WHAT IS REQUIRED:
What is the number of lines in the records that contain "color"? Give only that number.

RECORDS PROVIDED:
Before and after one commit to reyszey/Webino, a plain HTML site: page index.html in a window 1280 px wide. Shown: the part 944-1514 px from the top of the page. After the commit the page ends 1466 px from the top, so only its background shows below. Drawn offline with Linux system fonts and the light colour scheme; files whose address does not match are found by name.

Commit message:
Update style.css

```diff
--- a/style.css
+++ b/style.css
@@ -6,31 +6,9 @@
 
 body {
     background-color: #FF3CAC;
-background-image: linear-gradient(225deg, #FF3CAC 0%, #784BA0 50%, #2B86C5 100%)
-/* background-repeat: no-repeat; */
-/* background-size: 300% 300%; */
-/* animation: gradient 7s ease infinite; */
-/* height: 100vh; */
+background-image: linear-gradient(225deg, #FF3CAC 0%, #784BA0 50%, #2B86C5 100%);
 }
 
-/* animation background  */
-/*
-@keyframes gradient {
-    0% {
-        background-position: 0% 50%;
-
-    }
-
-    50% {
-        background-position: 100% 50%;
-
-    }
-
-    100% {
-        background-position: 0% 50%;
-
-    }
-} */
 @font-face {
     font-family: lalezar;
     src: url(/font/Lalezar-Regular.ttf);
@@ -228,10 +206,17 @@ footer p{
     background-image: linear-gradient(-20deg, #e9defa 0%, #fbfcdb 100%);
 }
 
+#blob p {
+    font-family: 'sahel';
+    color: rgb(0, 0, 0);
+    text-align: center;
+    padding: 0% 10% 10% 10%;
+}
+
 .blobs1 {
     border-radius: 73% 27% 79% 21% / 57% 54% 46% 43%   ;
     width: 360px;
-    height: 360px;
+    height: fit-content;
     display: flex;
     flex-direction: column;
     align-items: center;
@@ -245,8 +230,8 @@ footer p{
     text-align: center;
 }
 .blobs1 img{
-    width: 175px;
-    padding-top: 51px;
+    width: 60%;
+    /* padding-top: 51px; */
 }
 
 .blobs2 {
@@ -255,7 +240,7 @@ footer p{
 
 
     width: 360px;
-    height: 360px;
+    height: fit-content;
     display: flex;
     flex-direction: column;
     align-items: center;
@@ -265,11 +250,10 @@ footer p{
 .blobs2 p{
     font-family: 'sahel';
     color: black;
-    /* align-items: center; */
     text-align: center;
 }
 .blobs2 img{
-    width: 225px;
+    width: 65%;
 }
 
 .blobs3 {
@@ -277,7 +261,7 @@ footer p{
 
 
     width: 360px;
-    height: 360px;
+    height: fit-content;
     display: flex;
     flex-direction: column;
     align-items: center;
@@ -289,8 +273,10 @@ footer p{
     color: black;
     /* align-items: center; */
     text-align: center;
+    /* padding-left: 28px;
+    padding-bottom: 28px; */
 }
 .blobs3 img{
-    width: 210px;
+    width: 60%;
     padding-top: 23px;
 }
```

TASK RESPONSE:
4